China is set to become a superpower whose influence will affect us all. What kind of superpower will it be? How will it respond to the ‘barbarians’ who own the raw materials its economy needs? How will the opening up of China affect the ‘Great Wall’ mentality? This history is a good place to start. 2,200 years old and 4,300 miles long, the Great Wall of China appears a physical manifestation of confidence. Here a civilisation drew the line between itself and the barbarians at its borders. In fact nothing is quite what it seems. The wall itself was fragmentary, not even called the Great Wall and virtually forgotten by the Chinese until the 20th century when Mao Zedong recognised its propaganda value as a monument to national unity.

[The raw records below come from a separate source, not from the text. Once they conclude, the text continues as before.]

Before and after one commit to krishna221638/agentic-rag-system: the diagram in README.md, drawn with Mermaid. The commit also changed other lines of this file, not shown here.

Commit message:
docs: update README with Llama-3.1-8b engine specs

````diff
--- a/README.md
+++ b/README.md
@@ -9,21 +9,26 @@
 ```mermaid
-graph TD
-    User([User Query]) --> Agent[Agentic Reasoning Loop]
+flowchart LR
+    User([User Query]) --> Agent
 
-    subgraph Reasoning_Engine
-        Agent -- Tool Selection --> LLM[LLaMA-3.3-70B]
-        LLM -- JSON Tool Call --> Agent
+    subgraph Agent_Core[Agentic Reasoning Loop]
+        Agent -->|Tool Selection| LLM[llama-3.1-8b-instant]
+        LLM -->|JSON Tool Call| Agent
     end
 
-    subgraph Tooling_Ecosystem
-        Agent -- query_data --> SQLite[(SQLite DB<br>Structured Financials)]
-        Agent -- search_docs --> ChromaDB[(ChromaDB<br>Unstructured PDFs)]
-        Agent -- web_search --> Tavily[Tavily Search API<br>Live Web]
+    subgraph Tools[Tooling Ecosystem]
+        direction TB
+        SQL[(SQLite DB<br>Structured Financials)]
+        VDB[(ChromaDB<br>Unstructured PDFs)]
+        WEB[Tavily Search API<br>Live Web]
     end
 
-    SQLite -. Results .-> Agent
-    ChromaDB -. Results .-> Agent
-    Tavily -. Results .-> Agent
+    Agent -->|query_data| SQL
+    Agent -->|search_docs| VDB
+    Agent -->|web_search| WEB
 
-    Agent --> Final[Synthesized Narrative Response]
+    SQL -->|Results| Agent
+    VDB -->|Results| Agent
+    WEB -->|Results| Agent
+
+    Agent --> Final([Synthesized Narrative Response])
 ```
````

Lovell condenses 2,000 years of Chinese history in just over 300 pages. She is an entertaining writer (although her prose style could have down with better editing) with a strong sense of narrative and a good choice of anecdote. The marriage proposal dispatched from the Mongolian leader in 192 BC to the Chinese Empress Lu reads like an advert in a Lonely Hearts’ column. ‘I am a lonely widowed ruler,’ he laments. ‘Your majesty is also a widowed ruler living a life of solitude. Both of us are without pleasures and lack any way to amuse ourselves...’ The last days of the Tang dynasty are summed up by a party thrown by Yang Guifei, the favourite concubine of the Emperor Xuanzong, to celebrate the birthday of the Emperor’s most able general. An Lushan was fat, illiterate and would shortly go on to lead a rebellion that would see the end of the Tang dynasty and the death of Yang Guifei. But on that day the concubine dressed him entirely in baby clothes and, in a mock ceremony, adopted him as her son.
The building and upkeep of China’s long walls cost enormous amounts in revenue and lives. Again and again dynasties bankrupted themselves in their efforts to defeat the barbarian only to watch in consternation as he walked around the wall, came in through an open gate or arrived, as did the Westerner, from the sea. Ironically the Tang dynasty, founded in 618 and revered as a political and cultural golden age, achieved its success without long walls. In fact it was the most cosmopolitan period in China’s history. The capital, Chan’an, contained an estimated 25,000 foreigners, Canton perhaps as many as 120,000, some of whom attained high office. Foreign influence was not only welcome but fashionable. The aristocracy took to polo, the Emperor made a dancing girl from Tashkent his concubine, men wore leopard-skin hats and women Turkish caps.
Today the Great Wall may be a tourist attraction, but the Great Wall mentality is as strong as ever. The state sees the internet as the new threat with its ability, as the author remarks, ‘to bring down walls not just between China and the rest of the world but within China itself’. The government’s defence is even known as the ‘Great Firewall of China’. In 2003 the government closed half of the country’s 200,000 internet cafés and installed surveillance software in the rest. It will be a while yet before foreign dancing girls and Turkish caps are back in fashion.